Artificial Intelligence (AI) is the intelligence of machines and the branch of computer science which aims to create it. Major AI textbooks define the field as "the study and design of intelligent agents," where an intelligent agent is a system that perceives its environment and takes actions which maximize its chances of success. John McCarthy, who coined the term in 1956, defines it as "the science and engineering of making intelligent machines."
The field was founded on the claim that a central property of human beings, intelligence—the sapience of Homo sapiens—can be so precisely described that it can be simulated by a machine. This raises philosophical issues about the nature of the mind and limits of scientific hubris, issues which have been addressed by myth, fiction and philosophy since antiquity. Artificial intelligence has been the subject of breathtaking optimism, has suffered stunning setbacks and, today, has become an essential part of the technology industry, providing the heavy lifting for many of the most difficult problems in computer science.

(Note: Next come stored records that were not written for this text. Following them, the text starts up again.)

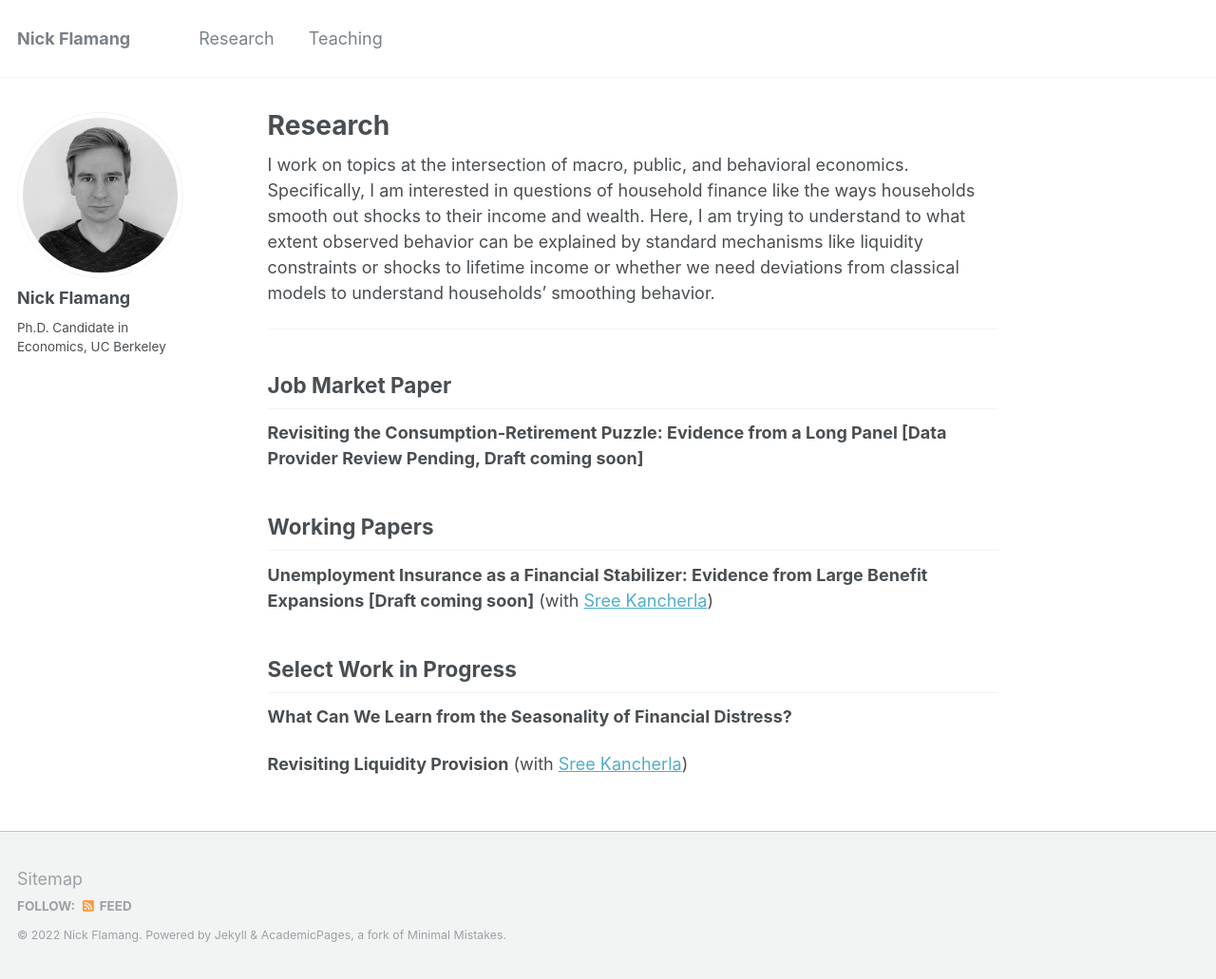
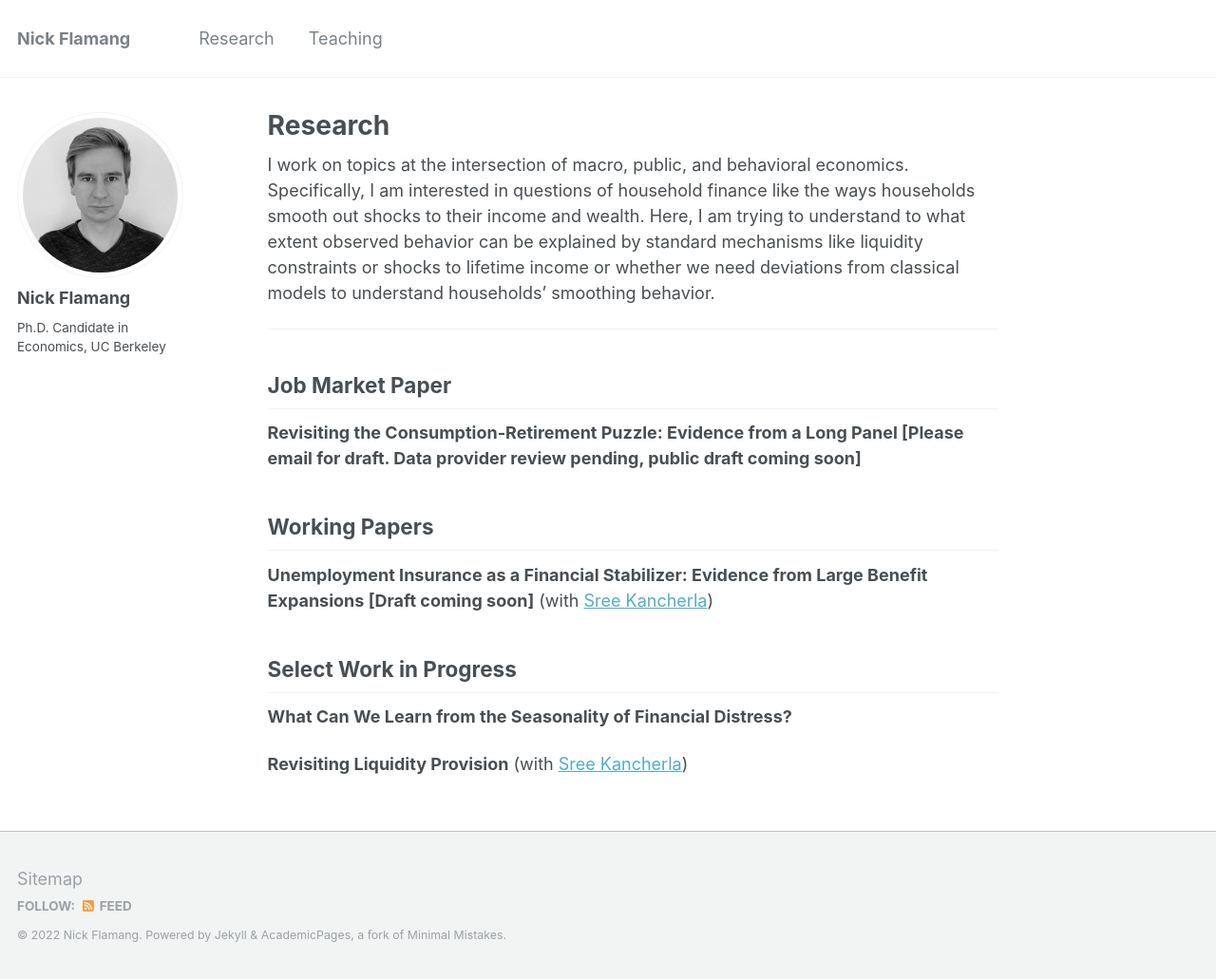
Before and after one commit to nickflamang/nickflamang.github.io, a Jekyll site: the page built from research.md, in a window 1280 px wide and 1031 px high. Shown: the whole window at 95% size. Built offline with Jekyll 4.4.1, drawn with Linux system fonts in a browser that asks for light colours.

Commit message:
Update research.md

```diff
--- a/research.md
+++ b/research.md
@@ -7,7 +7,7 @@ I work on topics at the intersection of macro, public, and behavioral economics.
 ---
 ## Job Market Paper
 
-**Revisiting the Consumption-Retirement Puzzle: Evidence from a Long Panel [Data Provider Review Pending, Draft coming soon]**
+**Revisiting the Consumption-Retirement Puzzle: Evidence from a Long Panel [Please email for draft. Data provider review pending, public draft coming soon]**
 
 
 ## Working Papers
```
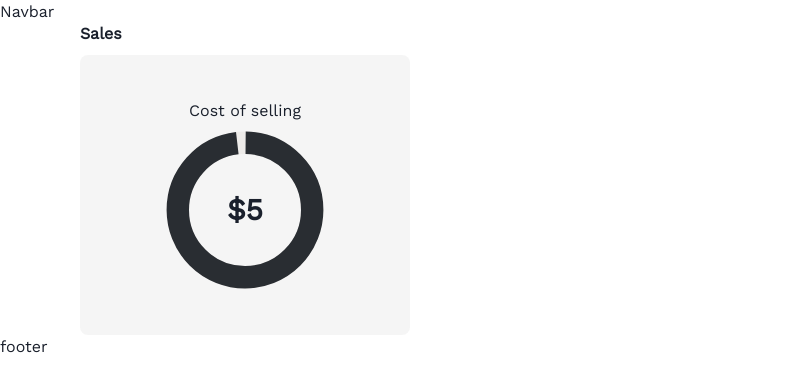
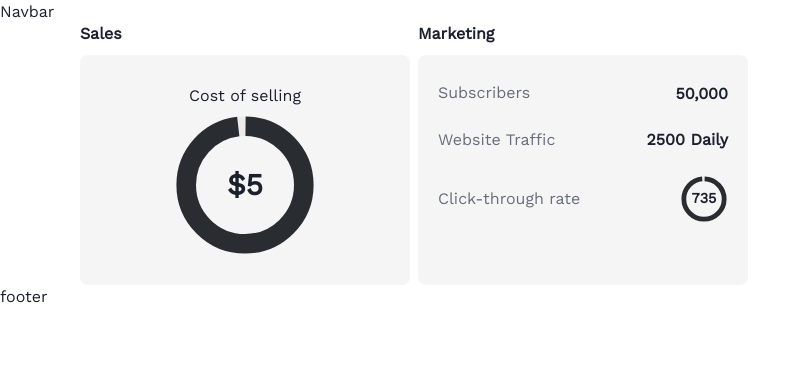
Before and after one commit to workshopapps/workshopapps-portfolio, a Next.js app in the folder frontend/: page /dashboard in a window 1280 px wide. Shown: the top 392 px of the page, without its empty margins (0-791 px from the left). Built offline with nearby package versions, Linux system fonts and the light colour scheme.

Commit message:
chore: reduced the height of product and marketing cards

```diff
--- a/frontend/components/marketing-card/index.jsx
+++ b/frontend/components/marketing-card/index.jsx
@@ -5,6 +5,7 @@ import {
   CircularProgress,
   CircularProgressLabel,
   Heading,
+  HStack,
 } from "@chakra-ui/react";
 
 function MarketCard() {
@@ -14,29 +15,31 @@ function MarketCard() {
       <Stack
         alignItems="center"
         bg="brand.100"
-        minH="280px"
+        minH="230px"
         w="full"
-        justifyContent="center"
         rounded="8px"
         padding="20px"
+        pt="27px"
       >
-        <Stack>
-          <HStack>
-            <Text>Subscribers</Text>
+        <Stack w="full" spacing={6}>
+          <HStack justifyContent="space-between" w="full">
+            <Text color="text.200">Subscribers</Text>
             <Heading fontSize="md">50,000</Heading>
           </HStack>
-          <Stack>
-            <CircularProgress
-              value={98}
-              color="brand.50"
-              size="160px"
-              thickness="14px"
-            >
-              <CircularProgressLabel>
-                <Heading fontSize="3xl">$5</Heading>
-              </CircularProgressLabel>
-            </CircularProgress>
-          </Stack>
+          <HStack justifyContent="space-between" w="full">
+            <Text color="text.200">Website Traffic</Text>
+            <Heading fontSize="md">2500 Daily</Heading>
+          </HStack>
+          <HStack justifyContent="space-between" w="full">
+            <Text color="text.200">Click-through rate</Text>
+            <Stack>
+              <CircularProgress value={98} color="brand.50">
+                <CircularProgressLabel>
+                  <Heading fontSize="nm">735</Heading>
+                </CircularProgressLabel>
+              </CircularProgress>
+            </Stack>
+          </HStack>
         </Stack>
       </Stack>
     </Stack>
--- a/frontend/components/sales-card/index.jsx
+++ b/frontend/components/sales-card/index.jsx
@@ -14,8 +14,9 @@ function SalesCard() {
       <Stack
         alignItems="center"
         bg="brand.100"
-        minH="280px"
+        minH="230px"
         w="full"
+        padding="20px"
         justifyContent="center"
         rounded="8px"
       >
@@ -25,7 +26,7 @@ function SalesCard() {
             <CircularProgress
               value={98}
               color="brand.50"
-              size="160px"
+              size="140px"
               thickness="14px"
             >
               <CircularProgressLabel>
--- a/frontend/pages/dashboard.jsx
+++ b/frontend/pages/dashboard.jsx
@@ -1,7 +1,7 @@
 import Head from "next/head";
 import SalesCard from "../components/sales-card";
-import { Stack } from "@chakra-ui/react";
-import styles from "../styles/Home.module.css";
+import MarketingCard from "../components/marketing-card";
+import { Stack, HStack } from "@chakra-ui/react";
 
 export default function Dashboard() {
   return (
@@ -11,7 +11,10 @@ export default function Dashboard() {
         <link rel="icon" href="/favicon.ico" />
       </Head>
       <Stack px={20}>
-        <SalesCard />
+        <HStack>
+          <SalesCard />
+          <MarketingCard />
+        </HStack>
       </Stack>
     </div>
   );
```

AI research is highly technical and specialized, so much so that some critics decry the "fragmentation" of the field. Subfields of AI are organized around particular problems, the application of particular tools and around longstanding theoretical differences of opinion. The central problems of AI include such traits as reasoning, knowledge, planning, learning, communication, perception and the ability to move and manipulate objects. General intelligence (or "strong AI") is still a long-term goal of (some) research, while many researchers no longer believe that this is possible.